Today’s Tag Teams: It’s almost over, oh noes! In fandom, Phylly3 celebrates her second blogiversary! • Avalon considers her favorite fandom moments (includes interview with Jeannie Gisborne)! •  In the Hobbit chain, Antonia Romera compares trailers for An Unexpected Journey in three languages • CDoart‘s the King Richard Armitage blogger, writing on the relevance of the character in times of questionable justice • In fanfic, Jo Ann finishes her story • fedoralady traces the evolution of her “sloth fic” series • In freeform, Gratiana Lovelace rescreens her Armitage birthday vid • Fabo casts Armitage in Hollywood musical remakes • C.S. Winchester takes on Armitage in period costumes from N&S and Miss Marie Lloyd • Links to all FanstRA 3 posts appear here at the end of each day.

This post is inspired, but not exactly based on, Richard Armitage’s character in The Inspector Lynley Mysteries: In Divine Proportion.

I freely admit the reason I’m not going to review this episode is because I wasn’t paying attention to it when I saw it. It was back in January, when I visited my parents in Sweden. They love British crime drama, and were watching The Inspector Lynley Mysteries. I was on my laptop or something at the time, and wasn’t paying much attention, until I heard a familiar voice – OMG, it was the episode with HIM in!! But we were already almost half an hour into the episode, so I had no idea what was going on, and it failed to grab me – aside from the few glimpses of Richard Armitage here and there. Not until the final scenes, I was paying full attention … but then, what I saw, did not surprise me.

If someone points a gun at a character played by Richard Armitage, what do you expect to happen? My first thought was “he’s going to get shot, obviously, because his character always bloody dies in the end!” Let’s see what might have led me to believe such a thing …

Well, there’s Guy of Gisborne … John Bateman/Lucas North … John Porter … Thorin Oakenshield (apologies if you’ve not read the book, but I’m assuming most of us will have by now) … Heinz Kruger … and I can’t remember whether or not he dies as Peter Macduff, I haven’t yet seen Malice Aforethought and haven’t seen disc two of Ultimate Force series two yet, but I’m sure I’ve heard Ian Macalwain gets what’s coming to him. Ricky Deeming was very nearly killed. So, when a gun was pointed at Philip Turner, I knew what was going to happen – it was inevitable. I’m not sure if he actually died, though, but still.

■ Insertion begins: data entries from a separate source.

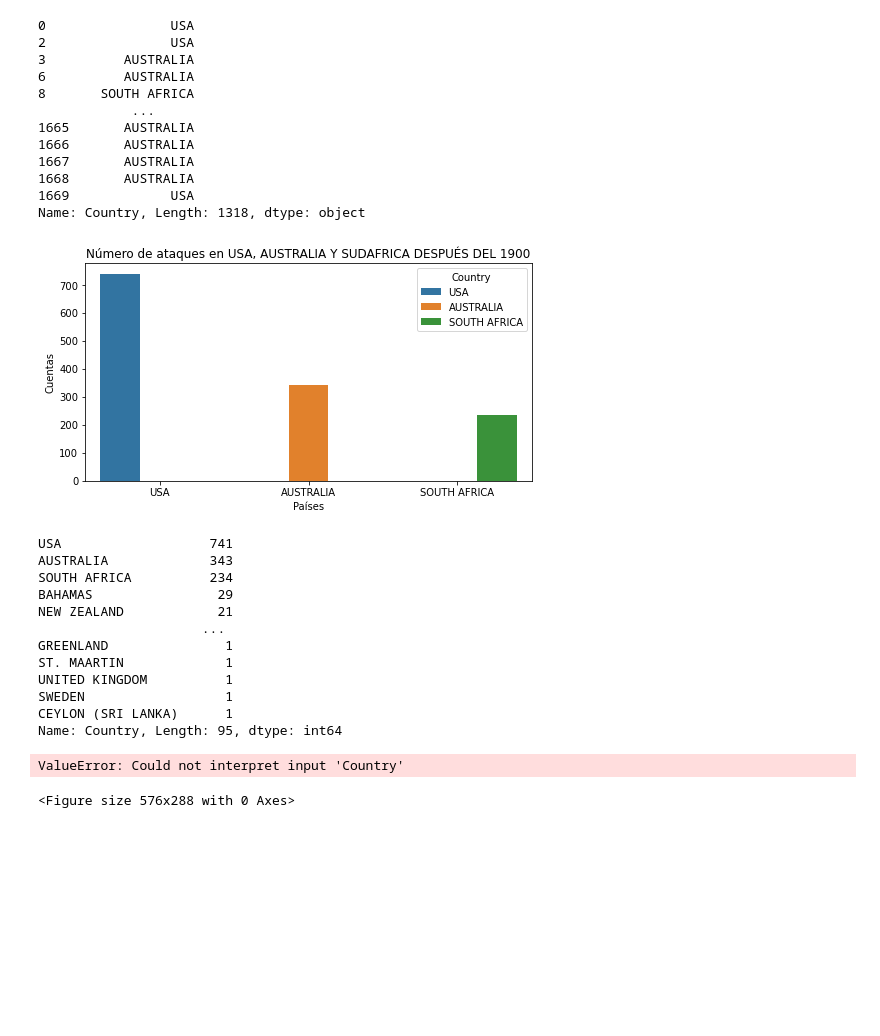
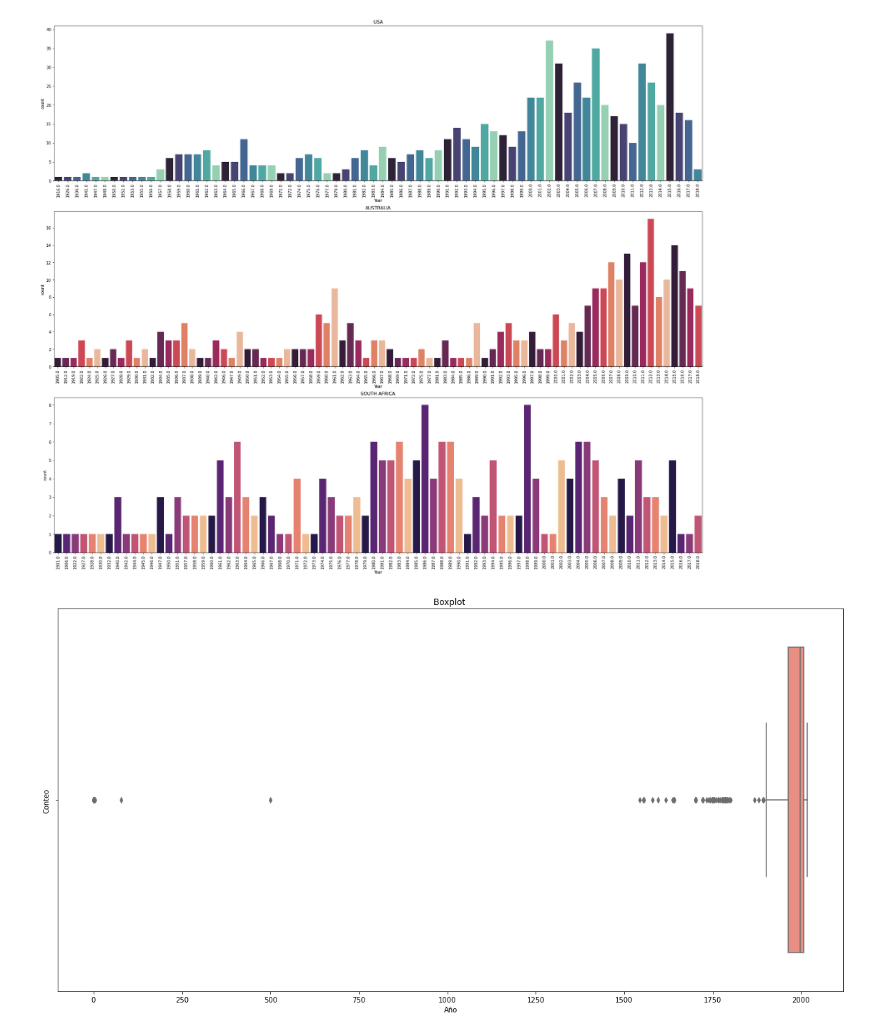
Before and after one commit to Adalab/DA-promo-b-modulo-2-sprint-1-Lara-Diana, a Jupyter notebook: Visualizacion/modulo-2-ejercicio-3-Seaborn.ipynb, the cells around one changed output. Cells and saved outputs as stored; diff of their text form; code cells hidden in the pictures; blank space fills up the shorter version.

```diff
--- a/Visualizacion/modulo-2-ejercicio-3-Seaborn.ipynb
+++ b/Visualizacion/modulo-2-ejercicio-3-Seaborn.ipynb
@@ -139,49 +77,34 @@ paises.head()
-# %%
-paises['Country']
-# %% [output]
-0                USA
-2                USA
-3          AUSTRALIA
-6          AUSTRALIA
-8       SOUTH AFRICA
-            ...
-1665       AUSTRALIA
-1666       AUSTRALIA
-1667       AUSTRALIA
-1668       AUSTRALIA
-1669             USA
-Name: Country, Length: 1318, dtype: object
-# %%
-plt.figure(figsize =(8,4))
-fig = sns.countplot(x=paises['Country'], data = df[df['Year']>1900], hue= paises['Country'])
-fig.set(xlabel='Países', ylabel= 'Cuentas' )
-fig.set_title('Número de ataques en USA, AUSTRALIA Y SUDAFRICA DESPUÉS DEL 1900')
-plt.show()
-# %% [output]
-[figure, removed]
-# %%
-df['Country'].value_counts()
-# %% [output]
-USA                   741
-AUSTRALIA             343
-SOUTH AFRICA          234
-BAHAMAS                29
-NEW ZEALAND            21
-                     ...
-GREENLAND               1
-ST. MAARTIN             1
-UNITED KINGDOM          1
-SWEDEN                  1
-CEYLON (SRI LANKA)      1
-Name: Country, Length: 95, dtype: int64
+# %%
+df_1900=df[df['Year']>1900]
+usa=df_1900[df_1900['Country']=='USA']
+australia=df_1900[df_1900['Country']=='AUSTRALIA']
+africa=df_1900[df_1900['Country']=='SOUTH AFRICA']
+
+fig,axes=plt.subplots(nrows=3, ncols=1, figsize=(30,25))
+
+sns.countplot(x= usa['Year'], data=usa['Country'], ax= axes[0], palette=sns.color_palette("mako"))
+sns.countplot(x= australia['Year'], data=australia['Country'], ax= axes[1], palette=sns.color_palette("rocket"))
+sns.countplot(x= africa['Year'], data=africa['Country'], ax=axes[2], palette=sns.color_palette("magma") )
+#ax.set_xticklabels(xlabels, rotation=45, ha='right')
+axes[0].title.set_text('USA')
+axes[0].tick_params(axis='x', labelrotation=90)
+axes[1].title.set_text('AUSTRALIA')
+axes[1].tick_params(axis='x', labelrotation=90)
+axes[2].title.set_text("SOUTH AFRICA")
+axes[2].tick_params(axis='x', labelrotation=90)
+
+
+
+plt.show()
+# %% [output]
+[figure, added]
 # %%
 #Realizad un boxplot donde se muestre los principales estadísticos del número de ataques por país.
 
-plt.figure(figsize =(8,4))
-fig = sns.boxplot( y =df['Country'].value_counts(), data = df['Year'], hue='Country')
-fig.set(xlabel='')
-fig.set_title('Boxplot')
+plt.figure(figsize =(20,10))
+fig = sns.boxplot(x= df['Year'], data=df['Country'], color=  "salmon")
+fig.set(xlabel='Año', ylabel= 'Conteo' )
+fig.set_title('Boxplot ')
 plt.show()
 # %% [output]
-ValueError: Could not interpret input 'Country'
-<Figure size 576x288 with 0 Axes>
+[figure, added]
```
Also changed, not shown: parts of 19 cells of this notebook, 3 other files.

What’s with the character deathwish?

Maybe it’s Richard Armitage’s acting trope. A lot of actors have them, meaning a particular kind of roles they’re drawn to. Try watching through Sam Neill’s filmography and tell me what his success rate of “getting the girl” on screen is. Go on, I’ll wait. 😀

…Okay, to save time: No matter how handsome or charming Sam Neill’s character is, someone else tends to snatch the girl from him, poor man. So that would be his recurring theme as an actor, and I daresay dying is Richard Armitage’s. Why is that?

Is it from some murky backwaters of his mind, an unconscious fear of dying? It’s one of the most fundamental fears around, so it wouldn’t come as a surprise if it were true. Maybe it’s his way of trying to get over a very real fear that most of us carry with us every day?

What do you think? Why are so many of Richard Armitage’s characters so hell-bent on getting killed?

Traxy Thornfield

A Swedish introvert residing in Robin Hood Country (Nottingham, UK) with a husband and two cats. She's an eager participant in tabletop and play-by-post roleplaying, woodworking, photography and European travel, when there's not a plague on. Might get a novel out one of these days, if she doesn't get too distracted along the way.

10 thoughts on “#FanstRA: Stayin’ alive

  1. I think he has a tendency to do a lot of things disproportionately to their actual occurrences in real life, because that’s a feature of modern drama. It revolves around conflict, infidelity, questionable sexual relationships, murder, etc., etc., and not around happy families. I mean, how many roles has he played that involve firearms, for example, in proportion to the number of times the average Englishman would actually handle a firearm? Even if you say, well, he was cast as a soldier, how often has he been a soldier in proportion to the amount of time the average Englishman spends as a soldier? I think we just notice that he dies a lot because that bothers us.

    It does occur to me to find it interesting that he doesn’t get cast as a non-action romantic lead (even Thornton wasn’t a conventional romantic lead) although he certainly has the face for that — but I see the fact that he apparently doesn’t seek out those roles as a compliment to him. He wants meaty conflict and ambivalence — not usually a characteristic of romantic leads.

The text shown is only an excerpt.